Charles Street is where to head to for an unmatched shopping experience, namely when it comes to antique stores and family-owned establishments. Some staples include Good, a recently revamped home goods store that also sells jewelry and accessories. Given that it’s a family neighborhood, of course it needs a store for kids. NRO Kids has all your favorite high-end brands, only in kids size! Described on their website as “your neighborhood stationary boutique”, Rugg Road Paper Company is a specialty shop that makes buying cards more than just an item on your to-do list. Other shops worth stopping into on Charles Street include Black Ink, Flat of the Hill, December Thieves, and plenty more that you’ll stumble upon on your sojourn.
What lies at the heart of quaint Beacon Hill, aside from the Instagram-worthy photo opportunities and one-of-a-kind boutiques, is the historical value. If you want to see what life was like in the late 19th century, head to the Nichols House Museum, which portrays what living in Beacon Hill during this time period was like. In fact, you might not be able to see inside a townhouse in this million-dollar neighborhood any other way. You’ll have to make time to stroll through Boston Public Garden—24 acres of flowers and foliage that is a must-do for a sunny day. Don’t forget about Boston Common though, which is the oldest park in the US, and is actually where Freedom Trail starts for you true history buffs! The Massachusetts State House is another Boston landmark located in Beacon Hill that you simply can’t skip out on (and with its signature 23-karat golden dome, that won’t be hard anyway). Finished in 1798, this structure is currently the seat of government for state affairs, but it does offer tours for visitors. And it wouldn’t be a Beacon Hill profile without mentioning the restaurant scene, which is noteworthy due to the elegant atmospheres and top-notch cuisine.

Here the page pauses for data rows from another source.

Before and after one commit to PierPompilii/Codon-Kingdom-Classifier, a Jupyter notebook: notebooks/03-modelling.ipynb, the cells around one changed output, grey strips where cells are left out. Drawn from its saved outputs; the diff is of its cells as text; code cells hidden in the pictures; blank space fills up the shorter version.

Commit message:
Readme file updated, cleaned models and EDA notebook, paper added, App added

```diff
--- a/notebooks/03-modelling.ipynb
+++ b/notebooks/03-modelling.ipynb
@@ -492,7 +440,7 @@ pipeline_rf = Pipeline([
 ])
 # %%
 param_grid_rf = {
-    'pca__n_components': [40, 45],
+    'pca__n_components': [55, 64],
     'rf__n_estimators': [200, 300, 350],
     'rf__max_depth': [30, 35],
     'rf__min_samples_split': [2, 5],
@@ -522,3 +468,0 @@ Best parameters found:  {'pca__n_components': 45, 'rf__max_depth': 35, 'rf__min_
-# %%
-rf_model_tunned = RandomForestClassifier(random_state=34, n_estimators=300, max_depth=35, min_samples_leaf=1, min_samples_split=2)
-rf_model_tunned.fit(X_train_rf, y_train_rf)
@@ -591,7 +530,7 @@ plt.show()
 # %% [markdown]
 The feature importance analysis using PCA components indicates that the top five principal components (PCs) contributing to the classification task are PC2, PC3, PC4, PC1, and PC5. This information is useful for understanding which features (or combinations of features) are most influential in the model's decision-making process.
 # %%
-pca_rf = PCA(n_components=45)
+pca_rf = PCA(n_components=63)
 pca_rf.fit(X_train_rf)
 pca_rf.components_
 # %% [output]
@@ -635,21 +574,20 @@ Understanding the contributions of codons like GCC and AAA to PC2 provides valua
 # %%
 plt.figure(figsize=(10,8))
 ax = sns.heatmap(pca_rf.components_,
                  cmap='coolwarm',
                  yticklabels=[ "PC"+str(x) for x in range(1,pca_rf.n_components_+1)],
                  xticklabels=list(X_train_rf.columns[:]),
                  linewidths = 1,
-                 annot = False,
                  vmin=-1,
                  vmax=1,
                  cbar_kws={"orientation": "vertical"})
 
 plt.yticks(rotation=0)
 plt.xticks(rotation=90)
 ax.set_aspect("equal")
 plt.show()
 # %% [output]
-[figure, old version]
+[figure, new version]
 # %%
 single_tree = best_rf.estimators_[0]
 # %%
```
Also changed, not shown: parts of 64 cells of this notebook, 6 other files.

Beacon Hill is one cobblestone-filled, prestigious neighborhood that any Bostonian or outsider should take a day or two to soak up.